Could you filter the records below and keep only the lines with the word "text"?

****************************************

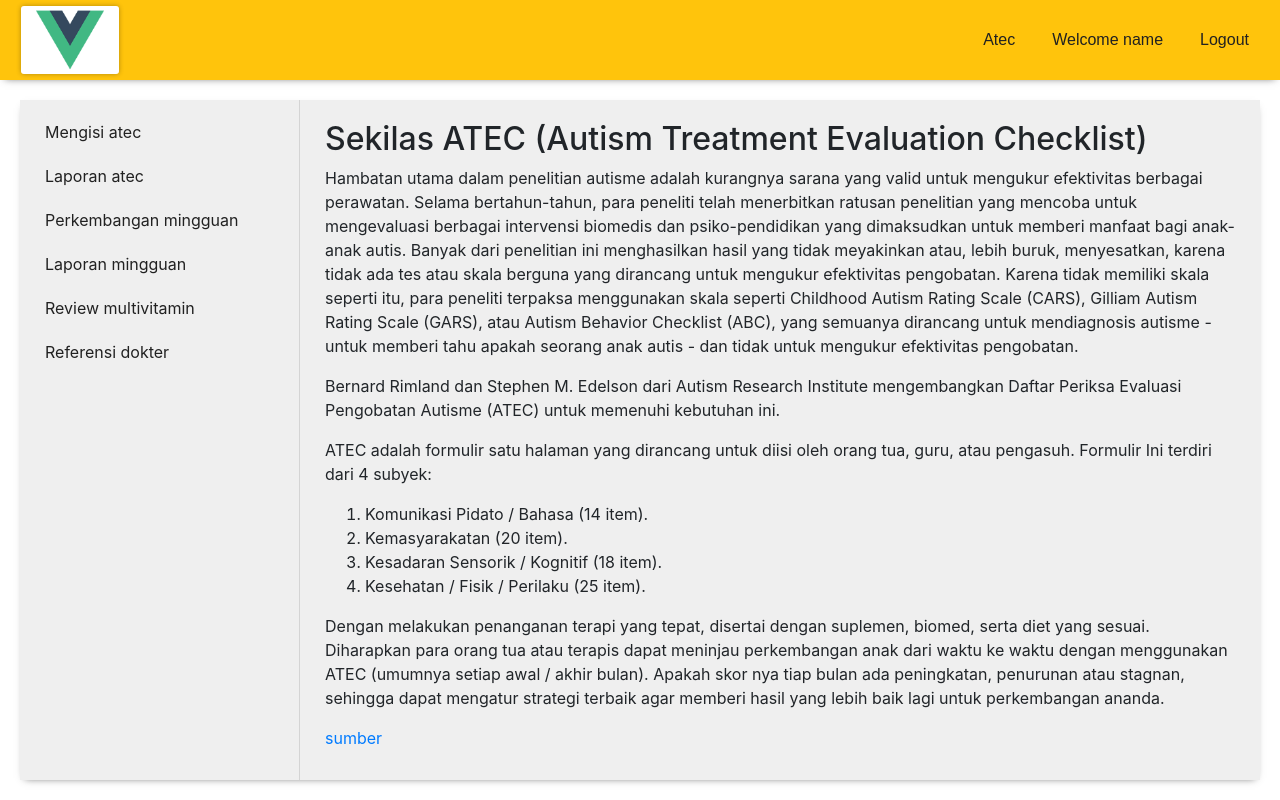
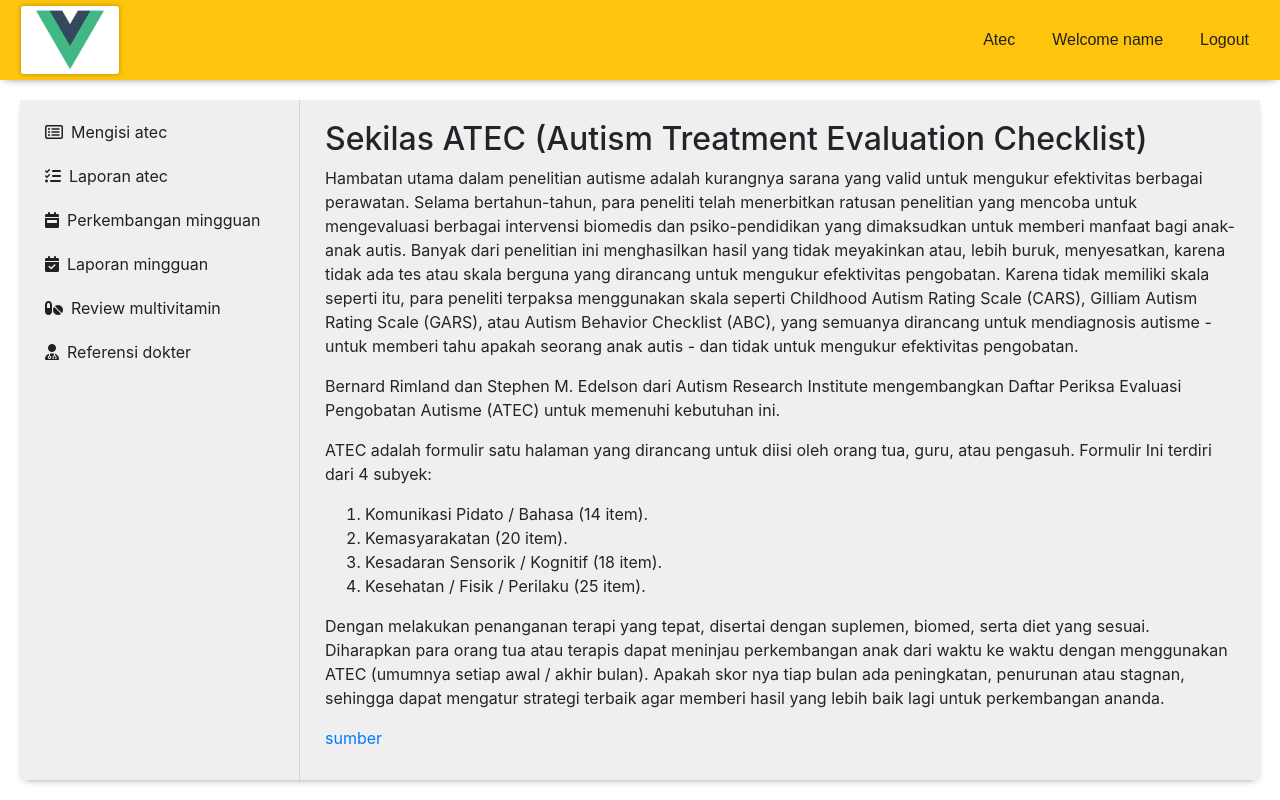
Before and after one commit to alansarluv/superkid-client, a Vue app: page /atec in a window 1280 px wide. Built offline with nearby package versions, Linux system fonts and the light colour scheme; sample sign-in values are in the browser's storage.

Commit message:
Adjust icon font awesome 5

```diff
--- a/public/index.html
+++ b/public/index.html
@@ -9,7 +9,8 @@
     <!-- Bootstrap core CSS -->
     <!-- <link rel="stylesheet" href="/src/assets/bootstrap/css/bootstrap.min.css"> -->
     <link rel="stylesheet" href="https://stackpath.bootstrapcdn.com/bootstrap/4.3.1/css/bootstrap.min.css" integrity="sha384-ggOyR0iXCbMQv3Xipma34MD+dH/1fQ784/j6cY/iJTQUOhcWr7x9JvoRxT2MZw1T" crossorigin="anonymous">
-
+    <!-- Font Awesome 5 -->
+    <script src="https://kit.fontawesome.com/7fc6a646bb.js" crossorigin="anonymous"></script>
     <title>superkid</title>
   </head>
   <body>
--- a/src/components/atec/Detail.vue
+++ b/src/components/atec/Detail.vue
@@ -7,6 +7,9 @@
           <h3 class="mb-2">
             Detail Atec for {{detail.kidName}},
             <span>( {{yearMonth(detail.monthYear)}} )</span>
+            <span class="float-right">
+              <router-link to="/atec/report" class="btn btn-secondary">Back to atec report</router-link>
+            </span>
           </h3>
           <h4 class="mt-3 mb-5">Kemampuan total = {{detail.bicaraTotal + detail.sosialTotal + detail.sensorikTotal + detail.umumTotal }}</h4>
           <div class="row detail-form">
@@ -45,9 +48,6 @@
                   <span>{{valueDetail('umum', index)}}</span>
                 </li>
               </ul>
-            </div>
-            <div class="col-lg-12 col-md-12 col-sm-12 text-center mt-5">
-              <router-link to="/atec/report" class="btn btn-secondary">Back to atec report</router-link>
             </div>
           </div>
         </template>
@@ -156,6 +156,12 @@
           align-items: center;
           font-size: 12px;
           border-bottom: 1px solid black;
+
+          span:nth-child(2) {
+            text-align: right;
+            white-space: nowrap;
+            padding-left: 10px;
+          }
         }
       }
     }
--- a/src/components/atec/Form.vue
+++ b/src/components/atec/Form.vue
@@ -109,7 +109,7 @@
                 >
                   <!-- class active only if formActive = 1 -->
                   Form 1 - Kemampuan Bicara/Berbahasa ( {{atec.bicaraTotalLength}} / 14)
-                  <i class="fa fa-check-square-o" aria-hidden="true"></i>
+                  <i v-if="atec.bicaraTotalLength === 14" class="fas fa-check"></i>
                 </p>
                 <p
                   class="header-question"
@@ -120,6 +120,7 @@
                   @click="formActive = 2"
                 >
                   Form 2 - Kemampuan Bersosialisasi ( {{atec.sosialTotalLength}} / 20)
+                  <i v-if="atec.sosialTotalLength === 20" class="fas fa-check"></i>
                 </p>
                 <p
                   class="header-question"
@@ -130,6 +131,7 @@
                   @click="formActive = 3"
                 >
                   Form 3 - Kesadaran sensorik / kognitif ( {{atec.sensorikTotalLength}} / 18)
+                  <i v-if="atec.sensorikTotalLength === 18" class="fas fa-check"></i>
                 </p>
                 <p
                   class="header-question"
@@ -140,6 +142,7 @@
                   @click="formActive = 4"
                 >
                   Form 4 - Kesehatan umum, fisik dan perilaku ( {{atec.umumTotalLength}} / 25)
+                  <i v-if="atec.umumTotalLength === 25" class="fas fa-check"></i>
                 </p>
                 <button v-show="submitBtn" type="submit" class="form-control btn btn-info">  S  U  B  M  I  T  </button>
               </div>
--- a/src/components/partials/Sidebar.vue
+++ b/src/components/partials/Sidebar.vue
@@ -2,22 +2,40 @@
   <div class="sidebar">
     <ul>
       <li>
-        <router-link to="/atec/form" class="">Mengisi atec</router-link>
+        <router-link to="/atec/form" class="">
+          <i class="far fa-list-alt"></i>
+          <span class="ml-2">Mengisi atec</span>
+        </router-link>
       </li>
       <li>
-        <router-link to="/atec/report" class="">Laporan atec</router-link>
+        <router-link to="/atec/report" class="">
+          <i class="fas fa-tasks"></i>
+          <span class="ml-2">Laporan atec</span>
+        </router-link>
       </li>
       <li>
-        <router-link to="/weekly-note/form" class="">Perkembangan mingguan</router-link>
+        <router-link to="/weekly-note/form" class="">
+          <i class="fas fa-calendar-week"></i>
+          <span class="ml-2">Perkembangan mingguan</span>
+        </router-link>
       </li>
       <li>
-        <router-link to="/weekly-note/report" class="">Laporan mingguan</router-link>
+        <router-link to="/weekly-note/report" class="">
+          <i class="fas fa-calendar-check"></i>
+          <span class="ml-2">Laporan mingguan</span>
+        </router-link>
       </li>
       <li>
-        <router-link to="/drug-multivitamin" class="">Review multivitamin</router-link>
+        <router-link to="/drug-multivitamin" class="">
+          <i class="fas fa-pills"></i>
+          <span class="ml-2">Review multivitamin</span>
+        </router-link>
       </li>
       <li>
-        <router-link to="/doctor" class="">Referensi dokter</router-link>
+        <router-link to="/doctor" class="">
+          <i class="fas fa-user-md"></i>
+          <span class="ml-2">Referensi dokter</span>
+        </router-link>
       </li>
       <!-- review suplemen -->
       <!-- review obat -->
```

****************************************

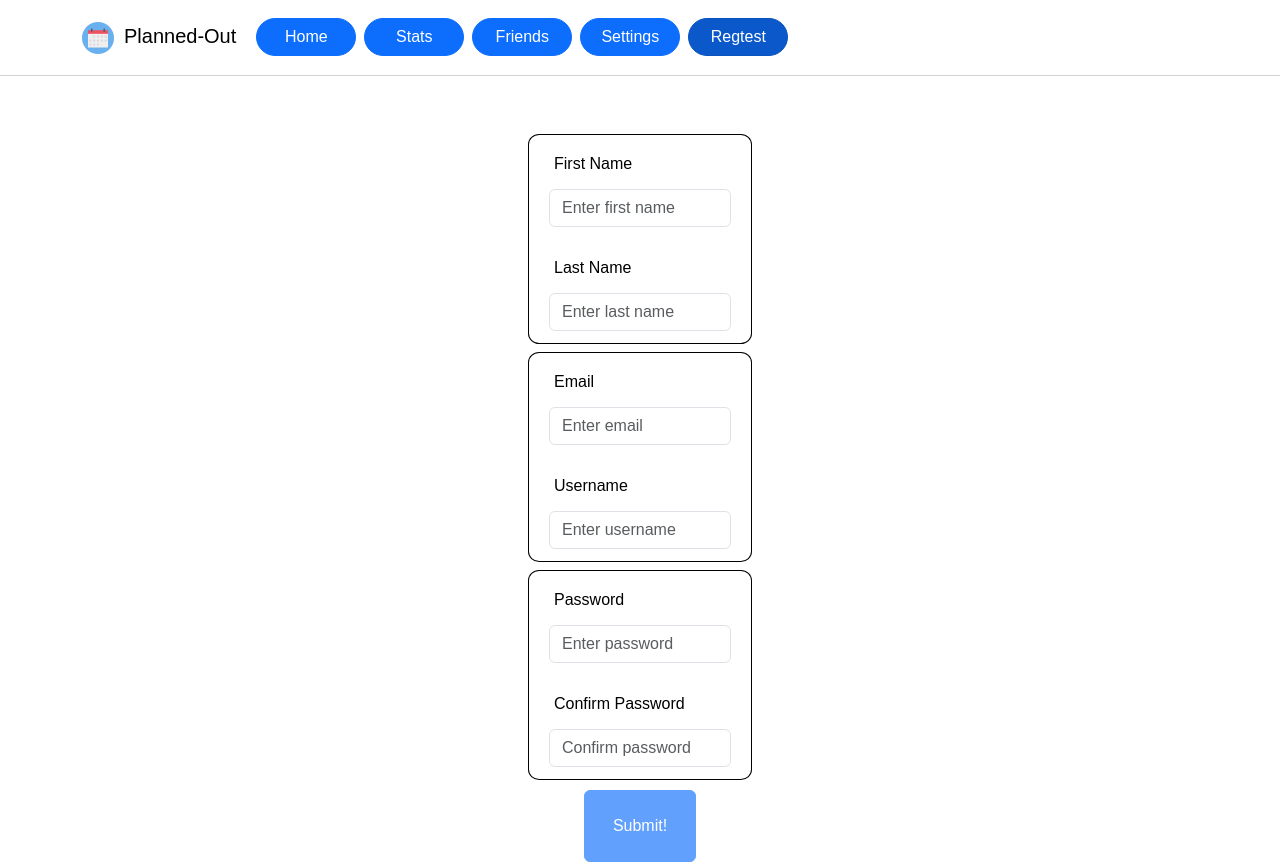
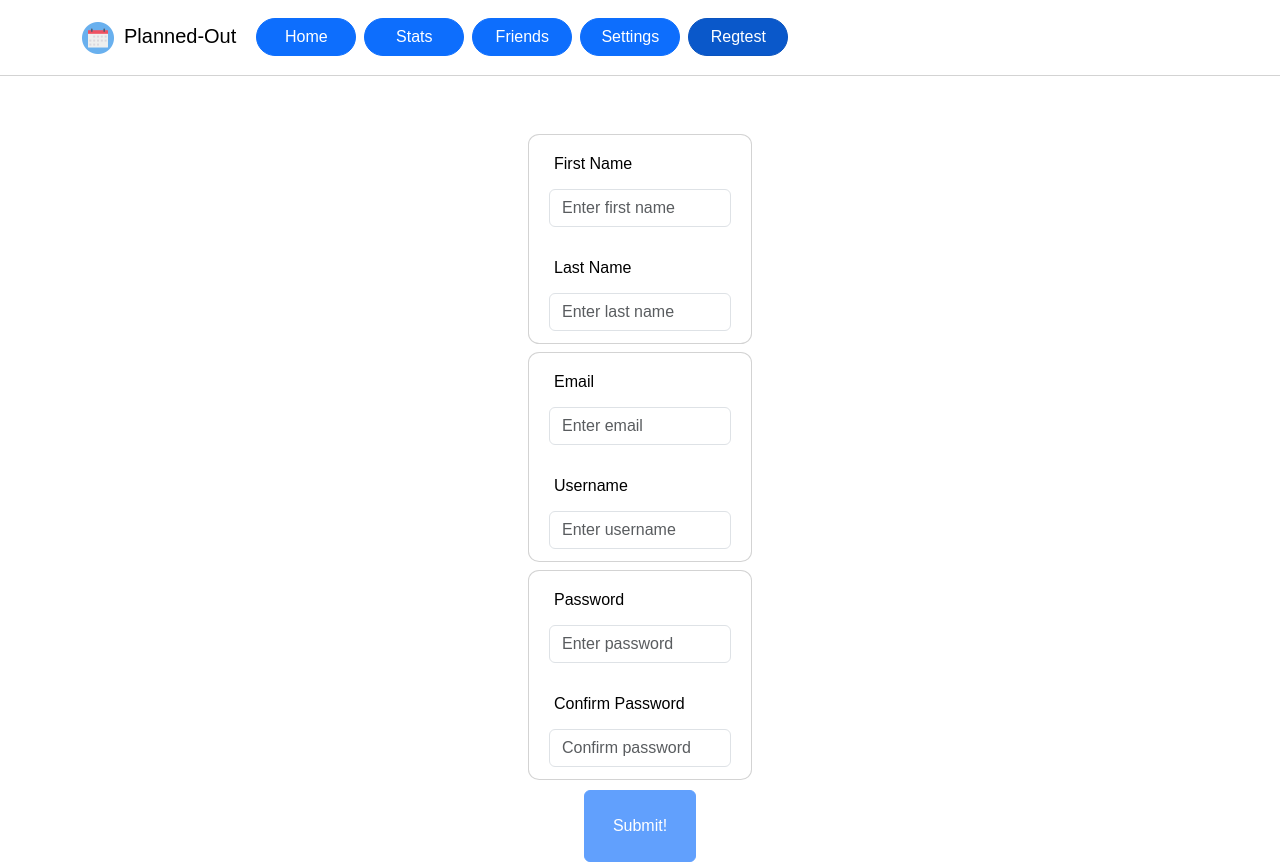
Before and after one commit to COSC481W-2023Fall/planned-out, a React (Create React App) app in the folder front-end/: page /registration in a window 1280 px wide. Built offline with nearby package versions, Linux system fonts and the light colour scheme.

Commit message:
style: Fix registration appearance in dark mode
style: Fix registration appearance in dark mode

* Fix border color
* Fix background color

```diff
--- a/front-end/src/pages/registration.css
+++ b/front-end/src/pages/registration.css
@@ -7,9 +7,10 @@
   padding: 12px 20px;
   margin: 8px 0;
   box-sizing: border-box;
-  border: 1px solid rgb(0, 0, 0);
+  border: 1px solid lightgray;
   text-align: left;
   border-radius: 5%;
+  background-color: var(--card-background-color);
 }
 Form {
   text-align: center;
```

****************************************

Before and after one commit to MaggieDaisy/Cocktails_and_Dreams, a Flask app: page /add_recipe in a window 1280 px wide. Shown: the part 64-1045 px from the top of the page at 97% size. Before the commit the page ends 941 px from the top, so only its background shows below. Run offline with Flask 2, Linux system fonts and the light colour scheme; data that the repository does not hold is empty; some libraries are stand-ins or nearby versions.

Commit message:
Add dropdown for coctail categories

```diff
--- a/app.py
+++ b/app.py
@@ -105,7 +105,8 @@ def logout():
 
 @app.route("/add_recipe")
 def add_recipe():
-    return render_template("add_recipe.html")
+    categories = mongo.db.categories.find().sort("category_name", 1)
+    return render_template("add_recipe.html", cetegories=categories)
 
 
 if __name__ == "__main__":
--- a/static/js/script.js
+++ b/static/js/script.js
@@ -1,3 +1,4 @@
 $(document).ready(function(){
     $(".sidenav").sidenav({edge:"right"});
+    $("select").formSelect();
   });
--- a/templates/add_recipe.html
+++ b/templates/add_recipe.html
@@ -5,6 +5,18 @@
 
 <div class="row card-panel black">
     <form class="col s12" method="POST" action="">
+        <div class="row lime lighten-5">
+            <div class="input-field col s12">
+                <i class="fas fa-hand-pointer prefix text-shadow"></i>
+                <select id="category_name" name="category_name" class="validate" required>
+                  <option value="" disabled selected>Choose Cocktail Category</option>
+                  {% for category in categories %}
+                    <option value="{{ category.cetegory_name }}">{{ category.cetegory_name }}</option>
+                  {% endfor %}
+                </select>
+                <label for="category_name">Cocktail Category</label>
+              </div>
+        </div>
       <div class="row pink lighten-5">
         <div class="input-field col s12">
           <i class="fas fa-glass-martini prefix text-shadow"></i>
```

****************************************

→ **Completed exercise**
-            <div class="col-lg-12 col-md-12 col-sm-12 text-center mt-5">
+            text-align: right;
   text-align: left;
   text-align: center;
+                <i class="fas fa-hand-pointer prefix text-shadow"></i>
           <i class="fas fa-glass-martini prefix text-shadow"></i>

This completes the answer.